Controls engineering firm Pi Innovo and gallium nitride (GaN) semiconductor manufacturer GaN Systems are collaborating to offer automakers a pathway to the efficient and effective electrification of auxiliary systems for multi-voltage conventional, hybrid-electric, and pure electric vehicles.
GaN devices offer a number of benefits compared to silicon-based devices, including high dielectric strength; high current density; high switching speeds; low on-resistance; and the ability to withstand higher operating temperature. Compared to silicon, gallium nitride has ten times higher electrical breakdown characteristics, three times the band gap, and exceptional carrier mobility.
Hybrids and EVs have a substantial requirement for power conversion; a drive train can be operated up to 100s of kW. A typical silicon-based converter will be no more than 95% efficient, Pi Innovo says, therefore having at least a 5% loss. These losses, as heat, have to be dissipated.
Moreover, silicon efficiency of 95% is only achieved at optimum full load and can drop to as low as 70% at lower, more common driving loads. Gallium nitride devices can maintain an efficiency of 90% even at low loads due to the smaller drive circuit losses.
Gallium nitride semiconductor based converters can achieve 98 to 99% efficiency—a threefold reduction in losses at typical operating voltages. GaN can operate at higher junction temperatures and can be air-cooled rather than water-cooled.
GaN circuits can also easily be driven in parallel for high-current operation. With higher switching frequency, there is opportunity for more efficient operation at high motor speeds even with high pole count. A wide temperature range allows co-packaging with the motor and a wide input voltage range can be achieved with very similar electrical architecture.
GaN Systems’ compound semiconductor devices are cost-competitive with silicon devices, while offering superior performance; these gallium nitride devices use low cost GaN-on-silicon base wafers.
Pi Innovo has designed and implemented custom motor control electronics to take advantage of the benefits of GaN semiconductors in applications with a wide range of input voltages from 12V to 300V, making the design ideally suited to the electrification of auxiliary vehicle systems on multi-voltage conventional, hybrid-electric and pure electric vehicles. This controller design provides a functional starting-point for the development of 48V and above high-speed motor-driven vehicle systems.
Following the success of this GaN-based multi-voltage motor controller development project, Pi Innovo is now offering design and development services in support of customers looking to adopt this technology for a wide range of electronics design applications in automotive and adjacent markets.
The company is positioned to support customers wanting to develop prototype evaluations to quantify the benefits of GaN technology. Pi Innovo can also provide customized cost-effective high volume designs for customers looking to go into production.
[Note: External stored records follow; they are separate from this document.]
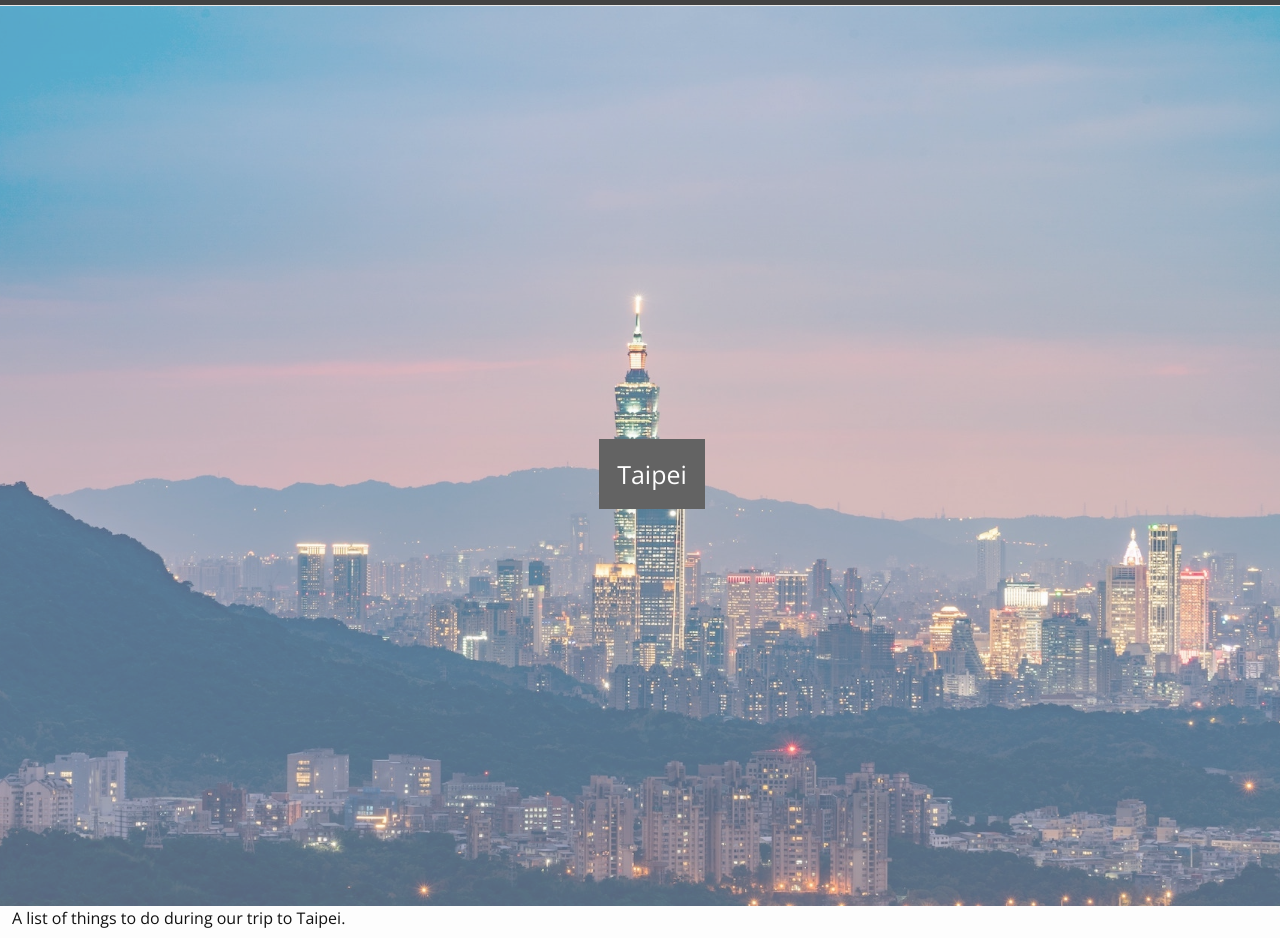
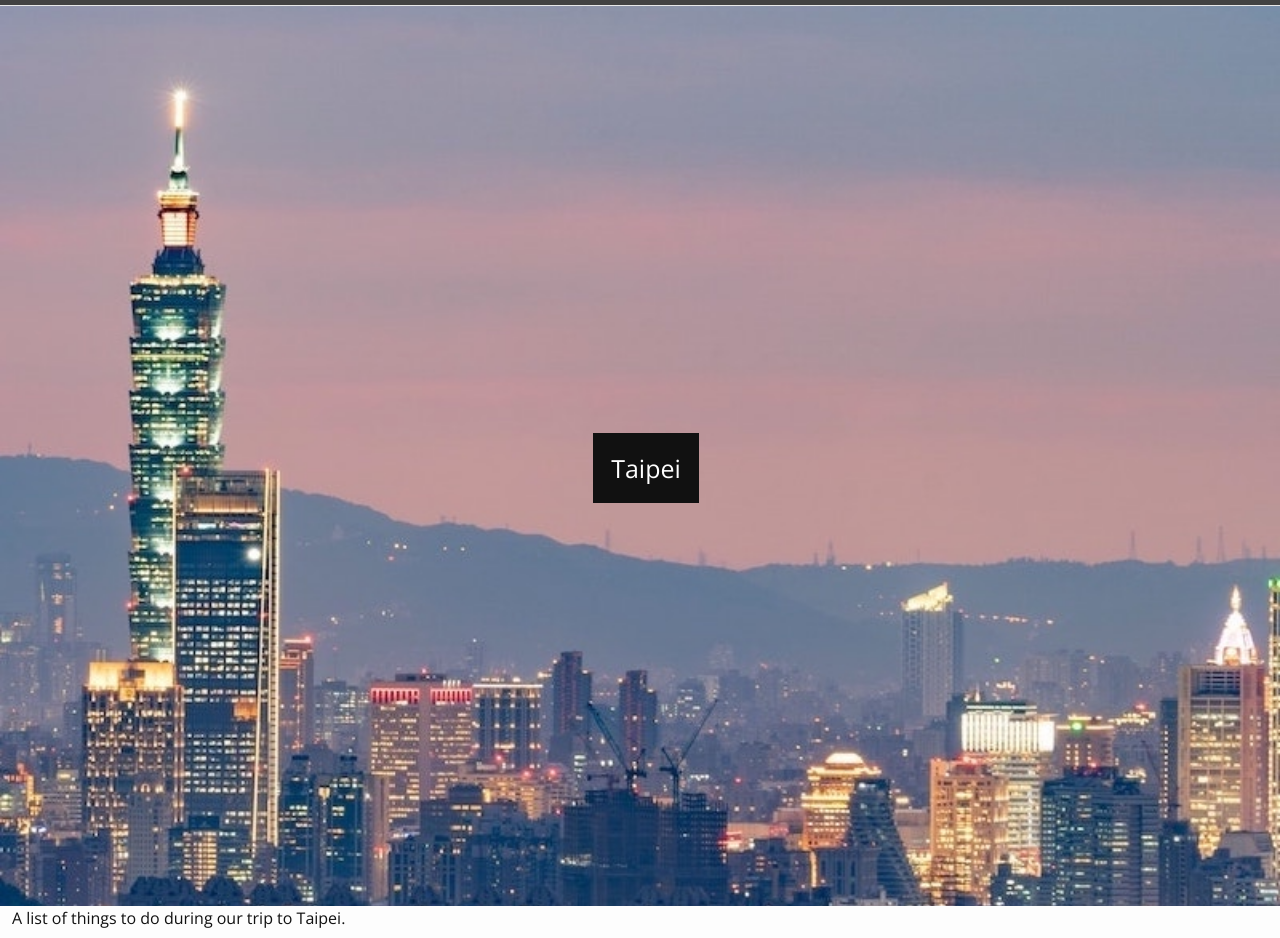
Before and after one commit to mhlibchuk/mhlibchuk.github.io, a Jekyll site: the page built from travel/taiwan2019/taipei.md, in a window 1280 px wide. Shown: the top 938 px of the page. Built offline with Jekyll 4.4.1, drawn with Linux system fonts in a browser that asks for light colours; some of the changed text lies outside the part shown.

Commit message:
remove parallax for mobile

```diff
--- a/_sass/_layout.scss
+++ b/_sass/_layout.scss
@@ -255,22 +255,31 @@ Parallax
    height: 100%;
 
   /* Create the parallax scrolling effect */
-  background-attachment: fixed;
+
   background-position: center;
   background-repeat: no-repeat;
   background-size: cover;
-    opacity: 0.65;
+
 }
 
+
+
+
 .img1 {
-    background-image: url("../img/tangchi-lee-C4agU0uKw08-unsplash.jpg");
-    position: relative;
+    background-image: url("../img/taipei.jpg");
+
 }
 
 .img2 {
     background-image: url("../img/IMG_1098.jpg");
     position: relative;
 }
+
+.img3 {
+    background-image: url("../img/tea.jpg");
+    position: relative;
+}
+
 
 .parallax p {
     position: absolute;
@@ -286,6 +295,7 @@ Parallax
     background-color: #111;
     color:#fff;
     font-size: 25px;
+
 }
 
 .travel .page-content {
@@ -299,7 +309,10 @@ body, html {
 
 .travel p {
     margin-bottom: 6px;
-    padding: 0 12px;
+    padding: 0 0 0 12px;
+    -moz-box-sizing: border-box;
+-webkit-box-sizing: border-box;
+box-sizing: border-box;
 }
 
 .travel h2 {
--- a/travel/taiwan2019/taipei.md
+++ b/travel/taiwan2019/taipei.md
@@ -9,6 +9,8 @@ title: Taipei
     Taipei</span></p>
 </div>
 A list of things to do during our trip to Taipei.
+
+**Note:** 這只是 an idea. I know 我們已經去過 some 地方
 
 Days: ??
 
@@ -45,3 +47,15 @@ No. 2, Lane 357, Section 2, Heping East Road, Da’an District, Taipei City, Tai
 No. 2, 和平東路二段357巷大安區台北市106
 
 [Website](https://thelocaltaipei.business.site/)
+
+
+<div class="parallax img3">
+    <p class="caption">
+    <span>
+    Tea and Coffee</span></p>
+</div>
+
+
+<!--
+Photo by Loverna Journey on Unsplash
+tea: Photo by 五玄土 ORIENTO on Unsplash -->
```
Also changed, not shown: img/oriento-gy_DN08336U-unsplash.jpg (added), img/taipei.jpg (added), img/tangchi-lee-C4agU0uKw08-unsplash.jpg (deleted), img/tea.jpg (added), img/xxxxxtaipei.jpeg (added), travel/taiwan2019/img/tangchi-lee-C4agU0uKw08-unsplash.jpg, 1 other file.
Pi Innovo’s hardware, software and applications engineers worked closely with the GaN Systems team to understand their semiconductor design requirements and to ensure the final controller design maximizes the reduction in size, weight and power consumption benefits that gallium nitride semiconductors provide. Working with GaN Systems on this project has been a great experience for our team and we’re looking forward to continuing our close partnership to support our customers on many future designs.—Dr. Walter Lucking, CEO of Pi Innovo
Having a technology development partner like Pi Innovo that really understands the intricacies of control electronics design for vehicle applications, is invaluable in supporting the continued adoption of GaN in the electrification of vehicle systems.—Jim Witham, GaN Systems’ CEO
An example of a Pi Innovo GaN motor controller is on show this week at APEC 2016 in Long Beach, CA.